Let's also consider the downsides though. Media servers often do a lot more than just a single task running a number of "media containers" and sometimes other stuff too - and forget about serious virtualization on this chip. Yes, technically it supports PCI passthrough and has the necessary extensions to actually support running a VM properly but it's going to lack any serious grunt to do any serious work.

It's a chip designed with mini PCs and small, low-energy form factors in mind. Most typical media servers have at least a handful of hard drives attached. Motherboards with half a dozen SATA slots, a PCIe slot or two, and any meaningful amount of I/O are hard - if not impossible - to come by. See this video by Wolfgang to see what I'm talking about.

Can a N100 chip function as your primary media server? Technically, yes. What if it's your ONLY server in the house though? I'd probably still suggest a bigger, fuller, fatter desktop class chip. Which, at base idle load, will consume only a fraction more power and yet give you immeasurably more headroom for other tasks you might want to do in future.

Say, for example, you suddenly decide you want to self-host Immich (a self-hosted Google photos alternative) and want to chew through your 20 years of photos with 100k thumbnails to generate? That took me 4 days on a 48 thread EPYC CPU, I can only imagine how long it would have taken an N100. Spend the extra power and monetary budget, you'll probably be glad you did.

Hey, what about SFF PCs?

It's true, that these small computers are well worth a look. They can often be found on the second hand market for well under $200 with 8th gen or newer CPUs under the hood.

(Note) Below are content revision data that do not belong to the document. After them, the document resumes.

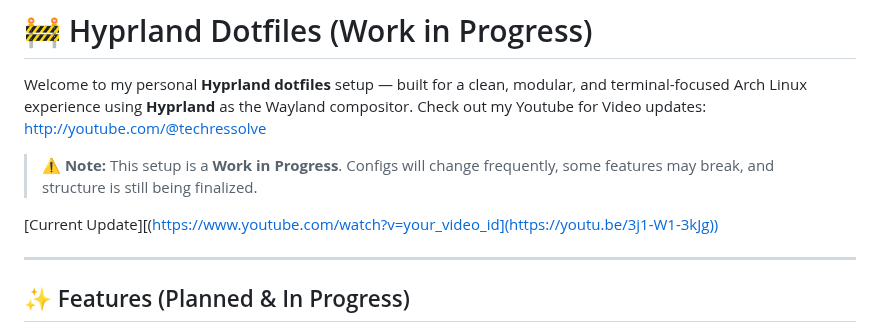
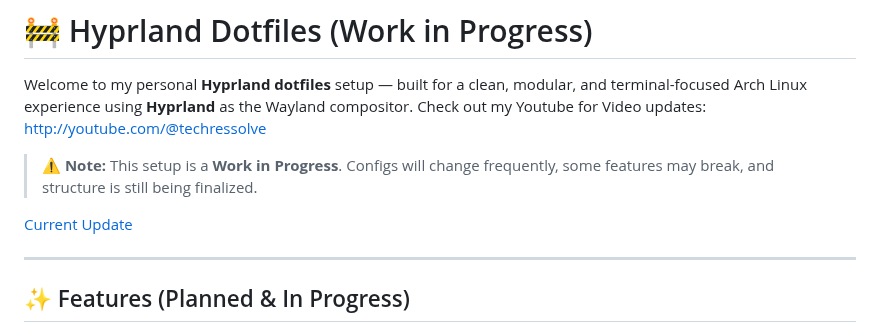
Before and after one commit to tarzo-codes/Hyprland-Dotfiles, a Markdown page: README.md, the part around the change. Rendered like a GitHub page.

```diff
--- a/README.md
+++ b/README.md
@@ -4,8 +4,7 @@ Welcome to my personal **Hyprland dotfiles** setup — built for a clean, modula
 Check out my Youtube for Video updates: http://youtube.com/@techressolve
 > ⚠️ **Note:** This setup is a **Work in Progress**. Configs will change frequently, some features may break, and structure is still being finalized.
 
-[Current Update][(https://www.youtube.com/watch?v=your_video_id](https://youtu.be/3j1-W1-3kJg))
-
+[Current Update](https://youtu.be/3j1-W1-3kJg)
 
 ---
 
```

These systems come off lease in huge volumes, and you'll often see large discounts as spikes in supply exceed demand. But their performance is what makes them worth your time to investigate.

During the last few years they have been the node of choice for those looking for a general purpose compute box. Many of us tired of the Raspberry Pi scalping and for about the same price you were able to acquire a full x86 system, with upgradable RAM and SATA ports and often an m.2 slot as well.

From 2022, an i5-6600T system that has been a very capable Proxmox node in my homelab direct from

A typical spec sheet for these systems often includes the T variant of a chip. These chips which share characteristics with the full fat chip with which they share a model number however they are capped at a much lower TDP. There are quite a few T variant chips in the results gist for you to take a look at. They are very capable if you know their limitations going in.

This means you can easily throw one of these in a 3d printed rack mount and have a dedicated QSV capable box which absolutely sips power. Indeed, the i5-6600T based system above pulls about 7w at base idle running half a dozen networking services containers and a Home Assistant VM. Seven watts!

We're digressing a little here but if you're looking to build out a homelab, grab 3 and put them in a Proxmox cluster or learn Kubernetes. For the price of just a modern CPU, you can have 3 entire systems and embrace QSV into your life.


So where does this leave us? You might find this month that 11th gen is where the sweet spot of price / performance is given a specific auction on ebay or a newegg sale. Next month it might be 8th gen again. If you want DDR5, 13th gen is your best bet. It really is difficult to recommend just one generation to aim at because as we discussed earlier, there's not a huge amount in it performance wise either. So your primary decision factors will most likely be availability, followed by cost, followed by features.

Note that newer chips will have support for newer codecs (like the up and coming AV1). These codecs cannot be retrofitted to existing chips, unless you decide to keep your old CPU and throw in an Arc GPU instead. A totally valid option if you have the PCIe lanes to do so on an older system.

You don't have to buy "server grade" or "workstation grade" motherboards or parts. You could very well get a nice consumer grade motherboard, a PiKVM and replicate a lot of the onboard IPMI BMC functionalities for a fraction of the cost.

So there we are. It's up to you to enjoy the hunt. The thrill of the chase. Find some good used deals or sales and enjoy building yourself a special snowflake of a system!